Birmingham Medical News: 2016 Health Care Year in Review
Reprinted with Permission from the Birmingham Medical News
Since I began writing this year-end review in 2013, there have been some common themes - a shift to pay for quality and away from fee-for-service, much of which has been brought about by the Affordable Care Act (ACA): efforts to combat fraud and abuse in the health care system; provider consolidation; Alabama Medicaid's ongoing struggle to cover the cost of health care for our most needy citizens; and increased regulations for the health care industry.
2016 has been no different, but with the election of Donald Trump, change is definitely coming. With Congress under Republican control, a full (or at least a meaningful) repeal of the ACA is expected. We can also anticipate Medicaid and insurance reform.
I have a feeling that my 2017 year-end review will be very interesting. For now, however, the following are my top ten 2016 health care events for Alabama providers.
10. Hospital Payment Reforms Continue. In 2016 we continued to see CMS pursue various incentive programs for hospitals, all designed to move at least 50 percent of Medicare payments to quality or value-based programs by 2018. CMS launched a series of pilot programs through its Bundled Payment for Care Improvement initiative, including bundled payments in the areas of oncology, joint replacement and cardiac care. A bundled payment combines multiple services into a single payment to providers for a defined condition or course of treatment including follow-up services, also known as an episode of care. Other payment reform programs include the Hospital Value-Based Purchasing Program, which rewards acute care hospitals with incentive payments for the quality of care they provide to Medicare beneficiaries. Another program, the Hospital Readmission Reduction Program, provides financial incentives to hospitals to reduce unnecessary hospital readmissions.

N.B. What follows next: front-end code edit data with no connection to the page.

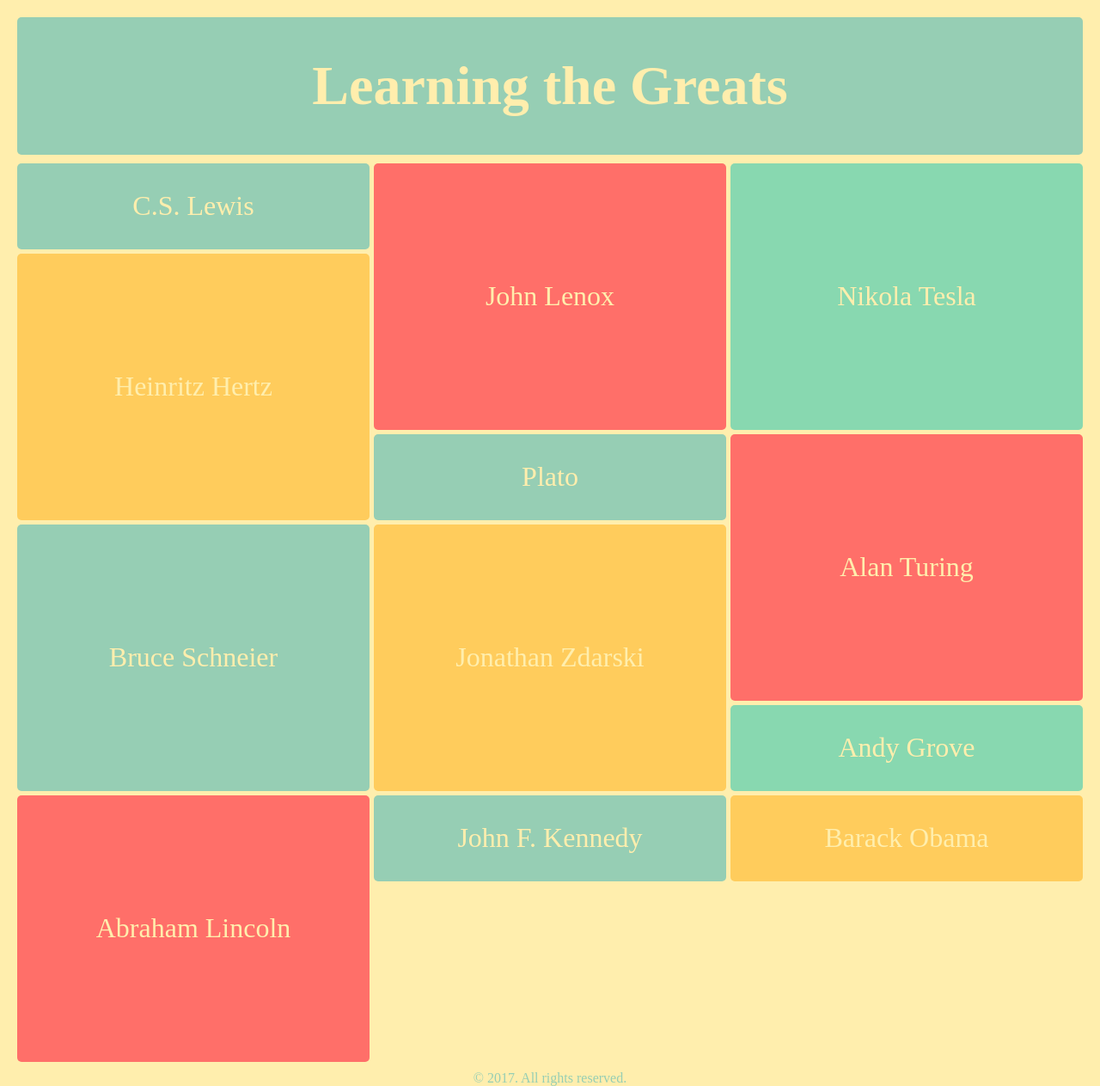
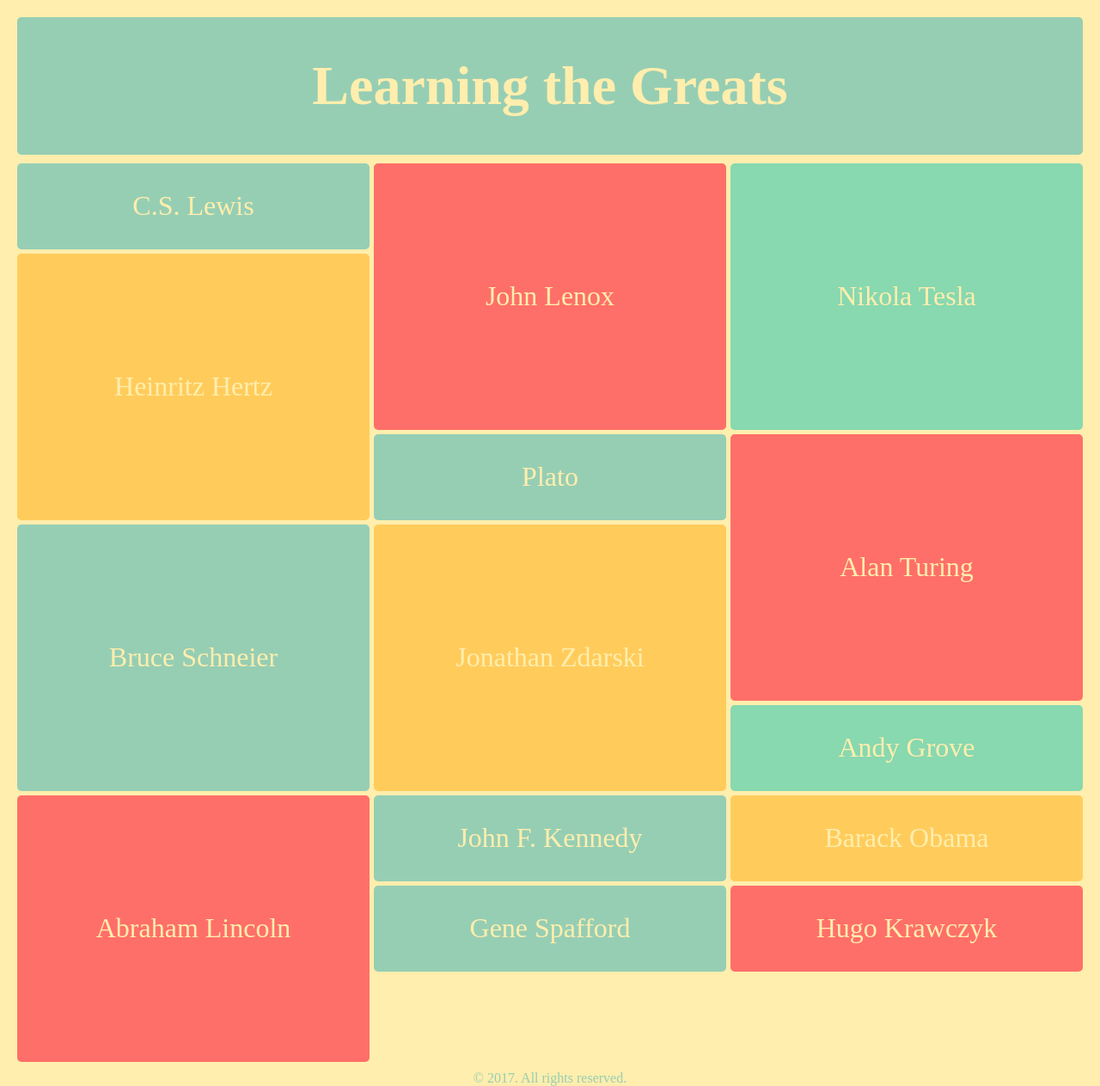
Before and after one commit to traviswpeters/traviswpeters.github.io, a Jekyll site: the page toys/tribute/index.html, which Jekyll copies as it is, in a window 1280 px wide. Shown: the whole page at 86% size. Built offline with Jekyll 4.4.1, drawn with Linux system fonts in a browser that asks for light colours.

Commit message:
more people I'd like to learn about

```diff
--- a/toys/tribute/index.html
+++ b/toys/tribute/index.html
@@ -37,6 +37,10 @@
             <div class="big"><a target="_blank" href="https://en.wikipedia.org/wiki/Abraham_Lincoln"></a>Abraham Lincoln</div>
             <div class="horizontal"><a target="_blank" href="https://en.wikipedia.org/wiki/John_F._Kennedy"></a>John F. Kennedy</div>
             <div class="horizontal"><a target="_blank" href="https://en.wikipedia.org/wiki/Barack_Obama"></a>Barack Obama</div>
+            <div class="horizontal"><a target="_blank" href="https://en.wikipedia.org/wiki/Gene_Spafford"></a>Gene Spafford</div>
+            <div class="horizontal"><a target="_blank" href="https://simons.berkeley.edu/people/hugo-krawczyk"></a>Hugo Krawczyk</div>
+
+            <!-- <div class="horizontal"><a target="_blank" href=""></a></div> -->
 
         </div>
 
```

9. Fraud and Abuse Initiatives. According to the HHS Office of Inspector General (OIG) Semiannual Report to Congress, from October 1, 2015 to March 31, 2016, fraud and abuse recoveries exceeded $2.77 billion, which is a significant increase from the $1.8 billion during the same period last year. The OIG reported 428 criminal actions against individuals or entities and 383 civil actions. In addition, 1,662 individuals and entities were excluded from participation in federal health care programs. To increase its fraud and abuse enforcement powers, on March 1, 2016 CMS issued a proposed rule which, if adopted, would allow CMS to deny or revoke Medicare enrollment to health care providers affiliated with entities or individuals that pose an undue risk of fraud, waste, or abuse. Under the proposed rule, providers would be required to disclose any affiliations with entities or individuals who currently have: (a) Medicare, Medicaid, or Children's Health Insurance Program (CHIP) debts; (b) are the subject of a payment suspension or exclusion from federal health care programs; or (c) have had their enrollment in Medicare, Medicaid, or CHIP revoked or denied. In keeping with its enforcement efforts, in June a Medicare Fraud Strike Force action in 36 different cities resulted in criminal and civil charges against 301 individuals for their alleged participation in health care fraud schemes causing approximately $900 million in false billings.
To read the remaining list, download "2016 Health Care Year in Review."